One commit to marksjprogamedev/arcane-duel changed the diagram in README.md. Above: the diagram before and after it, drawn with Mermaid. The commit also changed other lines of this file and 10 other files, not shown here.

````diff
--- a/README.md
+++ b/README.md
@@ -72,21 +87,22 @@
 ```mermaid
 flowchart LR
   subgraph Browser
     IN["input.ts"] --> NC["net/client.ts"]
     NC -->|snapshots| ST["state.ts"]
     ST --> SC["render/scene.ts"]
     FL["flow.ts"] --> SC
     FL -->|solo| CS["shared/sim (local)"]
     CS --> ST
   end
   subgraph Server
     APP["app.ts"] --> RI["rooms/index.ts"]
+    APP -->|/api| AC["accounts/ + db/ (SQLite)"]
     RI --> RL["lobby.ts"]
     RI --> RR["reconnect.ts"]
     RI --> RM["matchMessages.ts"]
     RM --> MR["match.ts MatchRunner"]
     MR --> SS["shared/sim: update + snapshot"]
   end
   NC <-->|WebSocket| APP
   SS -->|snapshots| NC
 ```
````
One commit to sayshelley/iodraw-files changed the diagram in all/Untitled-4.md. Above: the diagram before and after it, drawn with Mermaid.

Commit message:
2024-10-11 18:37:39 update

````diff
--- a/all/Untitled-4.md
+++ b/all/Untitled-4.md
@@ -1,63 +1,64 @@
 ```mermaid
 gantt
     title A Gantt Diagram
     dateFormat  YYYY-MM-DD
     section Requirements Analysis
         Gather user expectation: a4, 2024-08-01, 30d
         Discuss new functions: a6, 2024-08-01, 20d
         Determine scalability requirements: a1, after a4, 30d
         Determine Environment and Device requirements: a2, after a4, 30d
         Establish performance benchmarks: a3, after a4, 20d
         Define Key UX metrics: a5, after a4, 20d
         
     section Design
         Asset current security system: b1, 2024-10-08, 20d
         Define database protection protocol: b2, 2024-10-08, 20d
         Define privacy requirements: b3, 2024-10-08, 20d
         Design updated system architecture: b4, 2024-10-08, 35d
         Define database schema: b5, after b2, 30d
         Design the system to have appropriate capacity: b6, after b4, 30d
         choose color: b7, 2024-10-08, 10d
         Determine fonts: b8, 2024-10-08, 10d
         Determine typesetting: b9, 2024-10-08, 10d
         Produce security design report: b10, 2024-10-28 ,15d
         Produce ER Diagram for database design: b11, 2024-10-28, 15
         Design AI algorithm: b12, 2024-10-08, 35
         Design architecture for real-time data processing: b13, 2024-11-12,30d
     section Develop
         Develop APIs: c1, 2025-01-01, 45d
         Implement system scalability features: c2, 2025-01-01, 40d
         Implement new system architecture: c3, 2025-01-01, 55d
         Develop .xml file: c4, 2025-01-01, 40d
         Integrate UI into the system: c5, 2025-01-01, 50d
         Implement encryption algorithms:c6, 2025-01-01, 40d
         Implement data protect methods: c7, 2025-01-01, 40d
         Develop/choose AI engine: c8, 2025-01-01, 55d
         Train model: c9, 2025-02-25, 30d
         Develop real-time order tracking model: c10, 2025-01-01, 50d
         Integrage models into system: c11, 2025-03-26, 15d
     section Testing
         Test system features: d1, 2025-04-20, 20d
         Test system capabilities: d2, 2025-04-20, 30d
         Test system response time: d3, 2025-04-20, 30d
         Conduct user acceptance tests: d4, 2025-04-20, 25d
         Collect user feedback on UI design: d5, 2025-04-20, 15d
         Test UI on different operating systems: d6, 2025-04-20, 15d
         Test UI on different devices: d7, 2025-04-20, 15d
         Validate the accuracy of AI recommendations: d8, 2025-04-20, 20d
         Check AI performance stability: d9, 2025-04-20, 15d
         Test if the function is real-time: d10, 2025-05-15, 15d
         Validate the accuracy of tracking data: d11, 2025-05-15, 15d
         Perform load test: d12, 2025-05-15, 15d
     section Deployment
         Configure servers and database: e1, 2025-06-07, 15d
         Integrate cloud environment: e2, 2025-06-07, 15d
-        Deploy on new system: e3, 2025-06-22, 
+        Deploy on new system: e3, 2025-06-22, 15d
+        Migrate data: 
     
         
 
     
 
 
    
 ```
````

ABOUT THIS TASK -> Repeat the data above, word for word.

WORKED SOLUTION ->
One commit to marksjprogamedev/arcane-duel changed the diagram in README.md. Above: the diagram before and after it, drawn with Mermaid. The commit also changed other lines of this file and 10 other files, not shown here.

````diff
--- a/README.md
+++ b/README.md
@@ -72,21 +87,22 @@
 ```mermaid
 flowchart LR
   subgraph Browser
     IN["input.ts"] --> NC["net/client.ts"]
     NC -->|snapshots| ST["state.ts"]
     ST --> SC["render/scene.ts"]
     FL["flow.ts"] --> SC
     FL -->|solo| CS["shared/sim (local)"]
     CS --> ST
   end
   subgraph Server
     APP["app.ts"] --> RI["rooms/index.ts"]
+    APP -->|/api| AC["accounts/ + db/ (SQLite)"]
     RI --> RL["lobby.ts"]
     RI --> RR["reconnect.ts"]
     RI --> RM["matchMessages.ts"]
     RM --> MR["match.ts MatchRunner"]
     MR --> SS["shared/sim: update + snapshot"]
   end
   NC <-->|WebSocket| APP
   SS -->|snapshots| NC
 ```
````
One commit to sayshelley/iodraw-files changed the diagram in all/Untitled-4.md. Above: the diagram before and after it, drawn with Mermaid.

Commit message:
2024-10-11 18:37:39 update

````diff
--- a/all/Untitled-4.md
+++ b/all/Untitled-4.md
@@ -1,63 +1,64 @@
 ```mermaid
 gantt
     title A Gantt Diagram
     dateFormat  YYYY-MM-DD
     section Requirements Analysis
         Gather user expectation: a4, 2024-08-01, 30d
         Discuss new functions: a6, 2024-08-01, 20d
         Determine scalability requirements: a1, after a4, 30d
         Determine Environment and Device requirements: a2, after a4, 30d
         Establish performance benchmarks: a3, after a4, 20d
         Define Key UX metrics: a5, after a4, 20d
         
     section Design
         Asset current security system: b1, 2024-10-08, 20d
         Define database protection protocol: b2, 2024-10-08, 20d
         Define privacy requirements: b3, 2024-10-08, 20d
         Design updated system architecture: b4, 2024-10-08, 35d
         Define database schema: b5, after b2, 30d
         Design the system to have appropriate capacity: b6, after b4, 30d
         choose color: b7, 2024-10-08, 10d
         Determine fonts: b8, 2024-10-08, 10d
         Determine typesetting: b9, 2024-10-08, 10d
         Produce security design report: b10, 2024-10-28 ,15d
         Produce ER Diagram for database design: b11, 2024-10-28, 15
         Design AI algorithm: b12, 2024-10-08, 35
         Design architecture for real-time data processing: b13, 2024-11-12,30d
     section Develop
         Develop APIs: c1, 2025-01-01, 45d
         Implement system scalability features: c2, 2025-01-01, 40d
         Implement new system architecture: c3, 2025-01-01, 55d
         Develop .xml file: c4, 2025-01-01, 40d
         Integrate UI into the system: c5, 2025-01-01, 50d
         Implement encryption algorithms:c6, 2025-01-01, 40d
         Implement data protect methods: c7, 2025-01-01, 40d
         Develop/choose AI engine: c8, 2025-01-01, 55d
         Train model: c9, 2025-02-25, 30d
         Develop real-time order tracking model: c10, 2025-01-01, 50d
         Integrage models into system: c11, 2025-03-26, 15d
     section Testing
         Test system features: d1, 2025-04-20, 20d
         Test system capabilities: d2, 2025-04-20, 30d
         Test system response time: d3, 2025-04-20, 30d
         Conduct user acceptance tests: d4, 2025-04-20, 25d
         Collect user feedback on UI design: d5, 2025-04-20, 15d
         Test UI on different operating systems: d6, 2025-04-20, 15d
         Test UI on different devices: d7, 2025-04-20, 15d
         Validate the accuracy of AI recommendations: d8, 2025-04-20, 20d
         Check AI performance stability: d9, 2025-04-20, 15d
         Test if the function is real-time: d10, 2025-05-15, 15d
         Validate the accuracy of tracking data: d11, 2025-05-15, 15d
         Perform load test: d12, 2025-05-15, 15d
     section Deployment
         Configure servers and database: e1, 2025-06-07, 15d
         Integrate cloud environment: e2, 2025-06-07, 15d
-        Deploy on new system: e3, 2025-06-22, 
+        Deploy on new system: e3, 2025-06-22, 15d
+        Migrate data: 
     
         
 
     
 
 
    
 ```
````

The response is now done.